BEGIN Data records
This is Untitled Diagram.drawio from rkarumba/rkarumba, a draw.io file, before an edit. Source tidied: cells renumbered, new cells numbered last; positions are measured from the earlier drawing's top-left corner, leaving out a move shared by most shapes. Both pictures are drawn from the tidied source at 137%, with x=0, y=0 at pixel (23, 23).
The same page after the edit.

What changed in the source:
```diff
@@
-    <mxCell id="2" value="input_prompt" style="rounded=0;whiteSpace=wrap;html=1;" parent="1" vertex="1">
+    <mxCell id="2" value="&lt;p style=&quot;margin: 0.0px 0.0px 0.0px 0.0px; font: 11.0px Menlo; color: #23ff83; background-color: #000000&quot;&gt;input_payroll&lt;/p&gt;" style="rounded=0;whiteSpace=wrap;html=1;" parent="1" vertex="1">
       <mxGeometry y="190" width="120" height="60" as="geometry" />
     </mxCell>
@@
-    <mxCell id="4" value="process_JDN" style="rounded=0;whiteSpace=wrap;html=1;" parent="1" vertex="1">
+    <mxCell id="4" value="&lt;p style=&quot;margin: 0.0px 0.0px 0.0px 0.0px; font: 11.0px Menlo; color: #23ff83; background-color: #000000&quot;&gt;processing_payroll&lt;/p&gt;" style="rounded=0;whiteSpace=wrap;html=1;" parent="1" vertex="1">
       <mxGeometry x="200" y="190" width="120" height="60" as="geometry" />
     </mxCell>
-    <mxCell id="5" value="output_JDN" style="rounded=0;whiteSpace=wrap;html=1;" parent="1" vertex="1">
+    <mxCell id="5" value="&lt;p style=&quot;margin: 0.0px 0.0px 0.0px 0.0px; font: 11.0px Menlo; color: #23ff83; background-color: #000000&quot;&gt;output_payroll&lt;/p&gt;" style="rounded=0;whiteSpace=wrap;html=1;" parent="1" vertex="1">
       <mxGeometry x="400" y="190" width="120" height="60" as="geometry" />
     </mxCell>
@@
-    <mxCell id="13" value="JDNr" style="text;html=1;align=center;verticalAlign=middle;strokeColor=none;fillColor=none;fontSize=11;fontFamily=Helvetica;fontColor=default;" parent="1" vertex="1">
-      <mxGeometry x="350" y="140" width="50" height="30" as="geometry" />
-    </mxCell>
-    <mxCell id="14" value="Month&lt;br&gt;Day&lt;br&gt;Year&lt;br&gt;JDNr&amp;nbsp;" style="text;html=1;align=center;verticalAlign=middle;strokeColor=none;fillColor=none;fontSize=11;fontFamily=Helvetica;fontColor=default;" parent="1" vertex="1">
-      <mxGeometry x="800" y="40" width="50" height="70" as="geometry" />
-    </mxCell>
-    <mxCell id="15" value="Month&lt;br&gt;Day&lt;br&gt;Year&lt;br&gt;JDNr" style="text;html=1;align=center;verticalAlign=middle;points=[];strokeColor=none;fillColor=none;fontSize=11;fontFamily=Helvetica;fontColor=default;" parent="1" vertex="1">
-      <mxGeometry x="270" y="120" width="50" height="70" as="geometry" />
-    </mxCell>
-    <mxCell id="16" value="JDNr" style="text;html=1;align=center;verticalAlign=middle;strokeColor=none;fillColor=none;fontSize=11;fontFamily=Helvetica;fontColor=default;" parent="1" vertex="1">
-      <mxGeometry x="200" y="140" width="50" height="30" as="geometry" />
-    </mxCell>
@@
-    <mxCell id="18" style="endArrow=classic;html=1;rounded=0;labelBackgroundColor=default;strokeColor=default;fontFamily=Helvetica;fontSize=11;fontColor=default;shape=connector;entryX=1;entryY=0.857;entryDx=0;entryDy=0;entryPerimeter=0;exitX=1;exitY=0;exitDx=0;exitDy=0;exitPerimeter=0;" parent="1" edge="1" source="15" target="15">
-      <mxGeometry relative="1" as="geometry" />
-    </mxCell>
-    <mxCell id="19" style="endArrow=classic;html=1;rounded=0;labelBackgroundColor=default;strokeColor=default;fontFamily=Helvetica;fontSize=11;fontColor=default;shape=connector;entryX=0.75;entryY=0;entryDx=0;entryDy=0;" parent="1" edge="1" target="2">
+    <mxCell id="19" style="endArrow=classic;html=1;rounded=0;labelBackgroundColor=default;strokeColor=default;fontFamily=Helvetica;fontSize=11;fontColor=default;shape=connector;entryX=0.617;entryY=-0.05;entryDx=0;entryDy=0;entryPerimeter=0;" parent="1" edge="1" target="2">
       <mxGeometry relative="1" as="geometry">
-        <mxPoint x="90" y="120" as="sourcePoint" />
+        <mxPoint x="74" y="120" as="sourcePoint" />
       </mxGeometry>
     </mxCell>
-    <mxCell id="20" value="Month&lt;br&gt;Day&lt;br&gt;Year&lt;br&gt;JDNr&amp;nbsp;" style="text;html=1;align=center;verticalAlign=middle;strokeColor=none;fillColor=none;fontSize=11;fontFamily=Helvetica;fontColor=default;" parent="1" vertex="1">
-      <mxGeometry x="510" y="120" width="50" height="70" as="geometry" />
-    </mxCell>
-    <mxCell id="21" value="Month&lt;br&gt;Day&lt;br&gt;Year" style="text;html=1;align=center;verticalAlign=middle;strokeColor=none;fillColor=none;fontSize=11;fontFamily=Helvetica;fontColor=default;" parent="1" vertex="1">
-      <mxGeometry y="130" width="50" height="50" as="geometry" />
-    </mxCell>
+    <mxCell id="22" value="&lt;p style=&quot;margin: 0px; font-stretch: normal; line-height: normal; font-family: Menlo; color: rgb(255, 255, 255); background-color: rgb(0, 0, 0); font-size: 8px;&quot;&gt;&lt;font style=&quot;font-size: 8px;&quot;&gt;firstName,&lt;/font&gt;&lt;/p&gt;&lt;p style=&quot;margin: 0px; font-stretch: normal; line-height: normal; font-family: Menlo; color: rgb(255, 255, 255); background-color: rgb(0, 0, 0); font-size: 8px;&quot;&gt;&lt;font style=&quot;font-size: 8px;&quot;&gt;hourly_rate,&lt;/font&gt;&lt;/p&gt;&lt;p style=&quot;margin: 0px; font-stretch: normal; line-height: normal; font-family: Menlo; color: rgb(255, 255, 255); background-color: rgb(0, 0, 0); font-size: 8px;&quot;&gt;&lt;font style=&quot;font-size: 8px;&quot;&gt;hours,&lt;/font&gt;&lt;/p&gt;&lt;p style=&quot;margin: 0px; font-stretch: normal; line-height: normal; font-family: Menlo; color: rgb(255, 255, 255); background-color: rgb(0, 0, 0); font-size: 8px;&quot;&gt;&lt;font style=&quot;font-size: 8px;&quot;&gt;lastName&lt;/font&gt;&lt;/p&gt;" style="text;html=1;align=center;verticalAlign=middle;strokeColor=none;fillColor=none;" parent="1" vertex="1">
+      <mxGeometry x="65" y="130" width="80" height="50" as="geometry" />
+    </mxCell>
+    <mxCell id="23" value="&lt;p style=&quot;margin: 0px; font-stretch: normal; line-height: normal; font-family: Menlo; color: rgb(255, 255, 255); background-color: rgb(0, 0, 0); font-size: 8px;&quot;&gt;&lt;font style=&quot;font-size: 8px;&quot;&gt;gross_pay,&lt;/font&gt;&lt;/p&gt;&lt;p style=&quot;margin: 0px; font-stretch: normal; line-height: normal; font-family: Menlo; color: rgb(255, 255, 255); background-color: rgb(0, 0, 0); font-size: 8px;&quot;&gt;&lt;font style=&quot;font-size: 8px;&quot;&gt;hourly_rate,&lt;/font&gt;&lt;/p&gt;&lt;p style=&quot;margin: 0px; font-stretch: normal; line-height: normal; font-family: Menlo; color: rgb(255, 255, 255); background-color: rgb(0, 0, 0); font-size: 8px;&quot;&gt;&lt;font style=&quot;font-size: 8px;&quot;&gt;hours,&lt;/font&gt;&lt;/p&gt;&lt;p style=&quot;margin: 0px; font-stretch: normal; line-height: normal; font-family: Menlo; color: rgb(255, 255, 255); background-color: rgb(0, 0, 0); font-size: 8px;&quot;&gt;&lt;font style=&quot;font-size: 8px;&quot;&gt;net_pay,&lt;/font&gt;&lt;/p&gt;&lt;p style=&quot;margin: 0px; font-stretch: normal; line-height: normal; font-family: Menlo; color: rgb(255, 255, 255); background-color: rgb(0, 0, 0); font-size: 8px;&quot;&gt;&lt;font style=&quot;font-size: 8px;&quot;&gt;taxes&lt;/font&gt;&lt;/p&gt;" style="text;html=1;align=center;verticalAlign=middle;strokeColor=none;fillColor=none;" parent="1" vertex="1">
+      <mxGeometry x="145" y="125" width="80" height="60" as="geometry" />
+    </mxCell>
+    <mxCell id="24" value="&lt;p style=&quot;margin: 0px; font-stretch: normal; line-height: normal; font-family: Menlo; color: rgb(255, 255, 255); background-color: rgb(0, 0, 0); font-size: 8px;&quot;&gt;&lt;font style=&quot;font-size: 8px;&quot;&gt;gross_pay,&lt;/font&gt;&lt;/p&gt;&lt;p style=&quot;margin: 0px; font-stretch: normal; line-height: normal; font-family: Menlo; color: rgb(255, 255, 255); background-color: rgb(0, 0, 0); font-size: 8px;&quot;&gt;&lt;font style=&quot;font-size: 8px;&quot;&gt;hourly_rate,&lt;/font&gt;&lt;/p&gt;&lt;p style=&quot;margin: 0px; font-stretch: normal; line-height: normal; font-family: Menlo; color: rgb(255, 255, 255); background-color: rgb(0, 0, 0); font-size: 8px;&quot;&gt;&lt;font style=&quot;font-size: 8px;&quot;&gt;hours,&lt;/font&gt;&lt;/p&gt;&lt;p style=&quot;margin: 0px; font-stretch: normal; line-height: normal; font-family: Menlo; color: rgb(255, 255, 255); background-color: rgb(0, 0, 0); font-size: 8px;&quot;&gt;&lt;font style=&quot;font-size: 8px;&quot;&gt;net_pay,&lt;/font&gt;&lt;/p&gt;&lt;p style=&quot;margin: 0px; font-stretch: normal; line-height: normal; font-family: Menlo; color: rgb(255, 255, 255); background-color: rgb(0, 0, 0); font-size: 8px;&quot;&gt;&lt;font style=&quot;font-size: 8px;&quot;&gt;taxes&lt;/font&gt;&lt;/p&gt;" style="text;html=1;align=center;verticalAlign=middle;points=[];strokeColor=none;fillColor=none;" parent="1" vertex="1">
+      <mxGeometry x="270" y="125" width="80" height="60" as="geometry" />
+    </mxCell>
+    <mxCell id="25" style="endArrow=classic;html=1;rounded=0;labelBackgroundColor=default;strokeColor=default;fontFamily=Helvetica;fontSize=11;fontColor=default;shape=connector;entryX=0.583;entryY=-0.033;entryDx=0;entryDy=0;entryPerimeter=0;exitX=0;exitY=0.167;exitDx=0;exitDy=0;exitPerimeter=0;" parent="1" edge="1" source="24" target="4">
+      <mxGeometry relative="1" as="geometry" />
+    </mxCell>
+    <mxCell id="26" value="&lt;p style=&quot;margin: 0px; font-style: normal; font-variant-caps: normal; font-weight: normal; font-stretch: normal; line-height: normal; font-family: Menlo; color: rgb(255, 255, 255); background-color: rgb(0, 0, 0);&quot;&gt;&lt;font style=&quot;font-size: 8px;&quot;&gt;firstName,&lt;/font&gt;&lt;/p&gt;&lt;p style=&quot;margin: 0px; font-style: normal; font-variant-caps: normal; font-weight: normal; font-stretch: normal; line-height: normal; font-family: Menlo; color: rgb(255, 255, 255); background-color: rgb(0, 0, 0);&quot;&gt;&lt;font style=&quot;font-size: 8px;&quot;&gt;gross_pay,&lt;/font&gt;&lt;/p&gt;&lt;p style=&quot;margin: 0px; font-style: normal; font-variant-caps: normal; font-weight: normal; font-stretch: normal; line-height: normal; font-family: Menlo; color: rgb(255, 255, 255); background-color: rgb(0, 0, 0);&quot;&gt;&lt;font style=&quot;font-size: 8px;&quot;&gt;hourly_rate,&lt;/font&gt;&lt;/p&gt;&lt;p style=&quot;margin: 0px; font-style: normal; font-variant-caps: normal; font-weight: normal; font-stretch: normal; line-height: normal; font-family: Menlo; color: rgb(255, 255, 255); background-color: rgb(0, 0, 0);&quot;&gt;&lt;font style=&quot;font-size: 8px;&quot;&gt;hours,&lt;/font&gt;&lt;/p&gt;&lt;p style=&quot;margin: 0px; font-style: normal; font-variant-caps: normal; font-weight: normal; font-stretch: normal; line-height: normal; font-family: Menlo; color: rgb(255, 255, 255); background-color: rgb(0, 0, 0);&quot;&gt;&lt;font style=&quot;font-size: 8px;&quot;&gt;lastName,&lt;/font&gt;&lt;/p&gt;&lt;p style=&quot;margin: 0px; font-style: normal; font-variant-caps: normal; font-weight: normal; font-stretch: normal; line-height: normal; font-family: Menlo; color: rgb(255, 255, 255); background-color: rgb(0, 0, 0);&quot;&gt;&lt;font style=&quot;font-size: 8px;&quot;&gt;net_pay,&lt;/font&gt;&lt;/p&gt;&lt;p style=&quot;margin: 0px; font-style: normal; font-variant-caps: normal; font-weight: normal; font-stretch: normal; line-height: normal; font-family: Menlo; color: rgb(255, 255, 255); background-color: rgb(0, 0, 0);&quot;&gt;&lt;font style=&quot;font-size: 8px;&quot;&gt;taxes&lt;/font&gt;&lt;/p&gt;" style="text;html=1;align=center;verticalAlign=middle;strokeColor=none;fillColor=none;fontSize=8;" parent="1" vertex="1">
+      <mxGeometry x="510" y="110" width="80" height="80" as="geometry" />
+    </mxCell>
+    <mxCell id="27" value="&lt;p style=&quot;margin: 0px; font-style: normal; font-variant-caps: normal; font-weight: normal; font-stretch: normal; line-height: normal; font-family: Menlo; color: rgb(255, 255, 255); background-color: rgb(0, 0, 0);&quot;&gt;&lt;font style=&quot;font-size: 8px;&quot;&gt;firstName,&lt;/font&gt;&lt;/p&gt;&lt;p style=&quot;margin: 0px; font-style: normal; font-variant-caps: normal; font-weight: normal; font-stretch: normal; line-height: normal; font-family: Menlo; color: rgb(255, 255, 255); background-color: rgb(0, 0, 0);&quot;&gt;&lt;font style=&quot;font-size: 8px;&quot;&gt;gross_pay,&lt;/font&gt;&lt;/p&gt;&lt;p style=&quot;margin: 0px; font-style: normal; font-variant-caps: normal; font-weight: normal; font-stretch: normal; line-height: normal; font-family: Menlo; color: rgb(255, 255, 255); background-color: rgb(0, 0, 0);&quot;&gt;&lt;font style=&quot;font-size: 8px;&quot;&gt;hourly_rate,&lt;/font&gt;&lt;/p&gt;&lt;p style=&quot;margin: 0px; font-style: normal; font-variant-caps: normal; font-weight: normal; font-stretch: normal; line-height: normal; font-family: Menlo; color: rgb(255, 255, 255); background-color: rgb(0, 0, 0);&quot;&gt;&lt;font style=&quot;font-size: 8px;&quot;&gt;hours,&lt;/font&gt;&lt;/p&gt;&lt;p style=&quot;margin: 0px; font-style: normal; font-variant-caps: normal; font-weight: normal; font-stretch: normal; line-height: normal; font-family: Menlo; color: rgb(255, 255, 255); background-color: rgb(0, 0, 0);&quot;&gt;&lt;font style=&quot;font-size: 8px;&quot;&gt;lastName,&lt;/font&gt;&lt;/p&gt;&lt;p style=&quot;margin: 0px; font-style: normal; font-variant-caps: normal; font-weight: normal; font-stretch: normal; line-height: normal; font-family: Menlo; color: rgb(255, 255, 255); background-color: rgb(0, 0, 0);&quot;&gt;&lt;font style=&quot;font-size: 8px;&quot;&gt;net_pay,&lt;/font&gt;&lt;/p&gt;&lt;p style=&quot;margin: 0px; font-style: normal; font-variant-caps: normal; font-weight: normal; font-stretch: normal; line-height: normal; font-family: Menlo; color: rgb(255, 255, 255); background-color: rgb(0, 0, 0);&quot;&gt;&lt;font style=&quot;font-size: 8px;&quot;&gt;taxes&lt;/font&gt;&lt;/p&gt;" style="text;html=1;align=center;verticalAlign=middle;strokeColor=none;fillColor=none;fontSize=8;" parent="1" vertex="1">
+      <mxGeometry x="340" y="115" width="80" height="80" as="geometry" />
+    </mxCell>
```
END Data records
BEGIN Data records
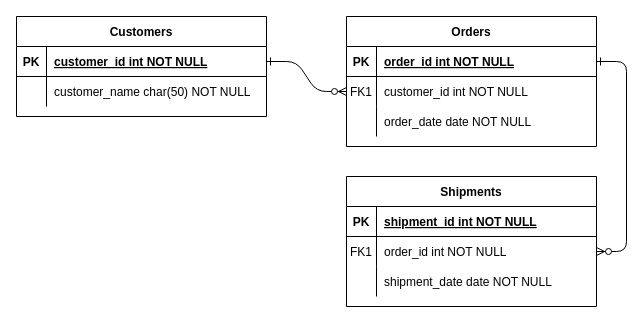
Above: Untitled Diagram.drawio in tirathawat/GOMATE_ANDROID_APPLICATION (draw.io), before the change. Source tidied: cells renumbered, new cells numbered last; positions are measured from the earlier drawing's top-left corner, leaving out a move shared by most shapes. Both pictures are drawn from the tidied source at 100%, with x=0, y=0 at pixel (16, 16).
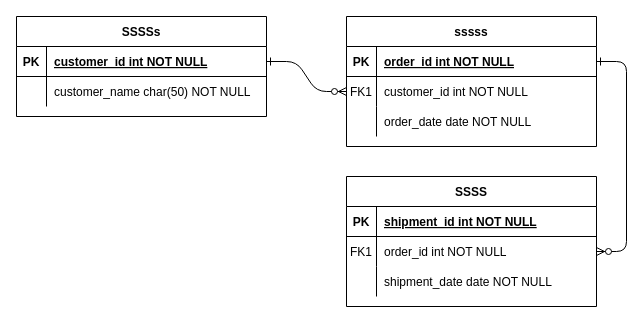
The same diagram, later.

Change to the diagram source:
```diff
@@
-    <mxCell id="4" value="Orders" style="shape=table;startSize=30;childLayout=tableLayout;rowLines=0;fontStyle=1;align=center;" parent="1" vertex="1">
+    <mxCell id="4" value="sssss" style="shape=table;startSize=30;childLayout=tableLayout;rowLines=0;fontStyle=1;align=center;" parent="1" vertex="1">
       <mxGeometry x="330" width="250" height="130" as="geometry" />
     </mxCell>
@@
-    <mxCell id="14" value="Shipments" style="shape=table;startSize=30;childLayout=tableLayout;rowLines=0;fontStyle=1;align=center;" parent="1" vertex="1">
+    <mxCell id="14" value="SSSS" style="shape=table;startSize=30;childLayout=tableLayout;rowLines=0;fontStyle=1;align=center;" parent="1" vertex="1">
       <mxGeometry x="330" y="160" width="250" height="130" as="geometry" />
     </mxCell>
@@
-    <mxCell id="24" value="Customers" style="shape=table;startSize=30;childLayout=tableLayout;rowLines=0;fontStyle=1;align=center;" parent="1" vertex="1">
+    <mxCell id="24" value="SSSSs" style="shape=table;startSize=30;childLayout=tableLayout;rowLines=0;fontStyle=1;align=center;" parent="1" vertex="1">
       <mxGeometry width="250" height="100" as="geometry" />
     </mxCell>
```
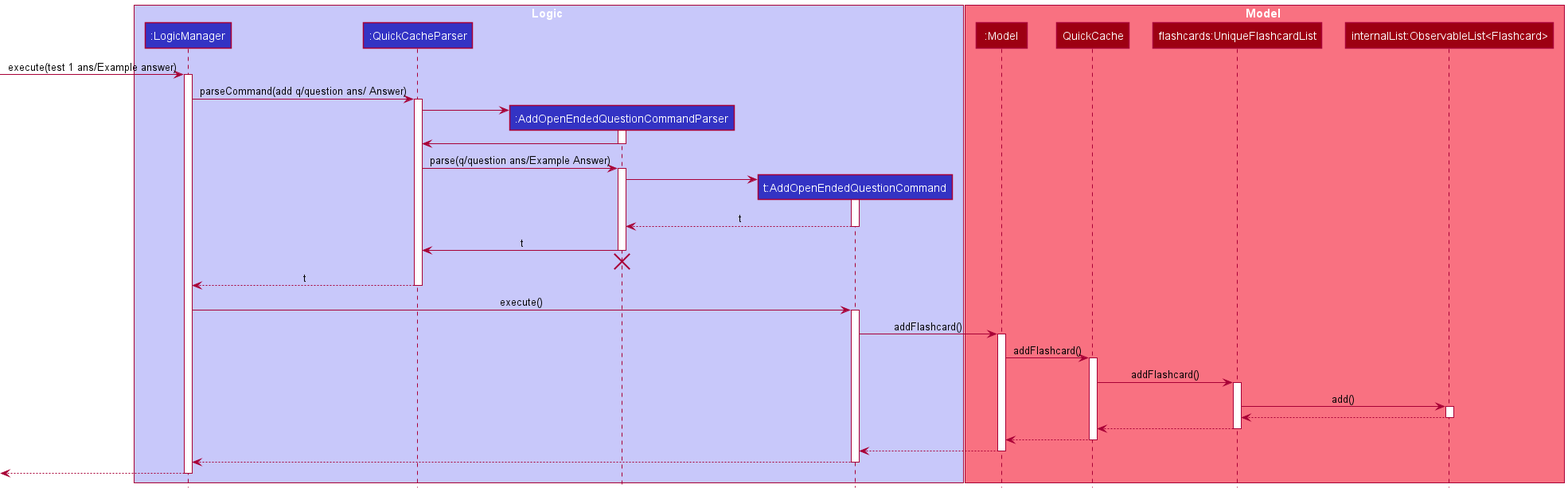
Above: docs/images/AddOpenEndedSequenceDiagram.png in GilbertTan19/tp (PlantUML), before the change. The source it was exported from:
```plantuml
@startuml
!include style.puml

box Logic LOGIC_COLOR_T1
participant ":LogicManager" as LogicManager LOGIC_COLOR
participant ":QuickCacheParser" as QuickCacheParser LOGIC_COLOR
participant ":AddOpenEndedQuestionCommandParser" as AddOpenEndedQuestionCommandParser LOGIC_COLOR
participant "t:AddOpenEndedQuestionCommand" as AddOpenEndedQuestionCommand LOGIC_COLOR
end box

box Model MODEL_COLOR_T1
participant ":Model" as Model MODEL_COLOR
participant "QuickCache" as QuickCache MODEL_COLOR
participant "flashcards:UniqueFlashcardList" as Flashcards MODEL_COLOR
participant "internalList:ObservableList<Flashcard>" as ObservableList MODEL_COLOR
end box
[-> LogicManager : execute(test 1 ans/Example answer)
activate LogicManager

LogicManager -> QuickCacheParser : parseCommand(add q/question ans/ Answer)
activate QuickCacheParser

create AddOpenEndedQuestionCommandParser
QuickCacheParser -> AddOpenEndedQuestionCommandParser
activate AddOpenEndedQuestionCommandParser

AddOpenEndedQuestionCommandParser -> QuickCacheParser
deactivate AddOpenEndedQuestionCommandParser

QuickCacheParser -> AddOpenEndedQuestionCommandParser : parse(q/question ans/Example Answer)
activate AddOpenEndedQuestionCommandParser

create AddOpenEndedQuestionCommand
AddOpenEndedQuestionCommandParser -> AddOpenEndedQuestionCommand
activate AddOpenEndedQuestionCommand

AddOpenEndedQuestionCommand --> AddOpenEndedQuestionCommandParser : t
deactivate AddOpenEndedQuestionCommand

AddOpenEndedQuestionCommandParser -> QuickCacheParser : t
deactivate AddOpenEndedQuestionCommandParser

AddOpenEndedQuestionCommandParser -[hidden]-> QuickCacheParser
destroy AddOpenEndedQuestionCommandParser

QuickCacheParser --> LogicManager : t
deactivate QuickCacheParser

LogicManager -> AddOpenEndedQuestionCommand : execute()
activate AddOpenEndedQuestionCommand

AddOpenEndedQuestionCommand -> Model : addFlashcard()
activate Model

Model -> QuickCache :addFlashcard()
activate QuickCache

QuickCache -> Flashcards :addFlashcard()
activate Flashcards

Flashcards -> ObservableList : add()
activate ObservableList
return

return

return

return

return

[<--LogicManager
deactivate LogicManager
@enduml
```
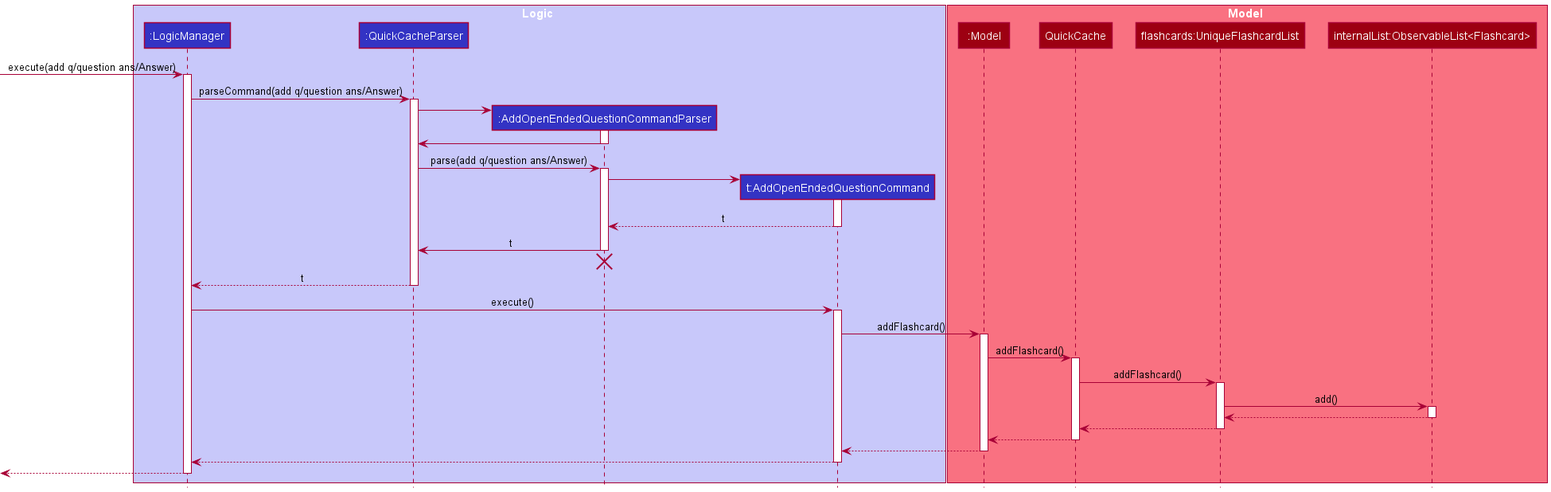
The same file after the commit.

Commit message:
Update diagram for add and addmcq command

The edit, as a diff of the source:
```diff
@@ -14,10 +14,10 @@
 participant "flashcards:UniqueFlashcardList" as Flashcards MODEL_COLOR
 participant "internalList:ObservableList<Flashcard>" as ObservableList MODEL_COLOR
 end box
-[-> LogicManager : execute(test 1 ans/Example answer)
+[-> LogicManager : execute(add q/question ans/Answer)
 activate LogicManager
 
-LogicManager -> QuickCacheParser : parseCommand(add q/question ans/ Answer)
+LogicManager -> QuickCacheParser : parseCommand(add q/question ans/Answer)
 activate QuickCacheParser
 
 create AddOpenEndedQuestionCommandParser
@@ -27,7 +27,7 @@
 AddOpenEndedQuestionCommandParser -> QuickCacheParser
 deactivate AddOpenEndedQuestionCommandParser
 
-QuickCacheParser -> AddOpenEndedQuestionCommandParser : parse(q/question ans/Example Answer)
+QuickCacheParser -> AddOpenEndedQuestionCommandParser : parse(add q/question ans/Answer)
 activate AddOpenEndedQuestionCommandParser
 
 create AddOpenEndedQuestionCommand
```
END Data records
Gather all lines from the records above in which "after" appears.

▸ Solution for this exercise:
The same page after the edit.
The same file after the commit.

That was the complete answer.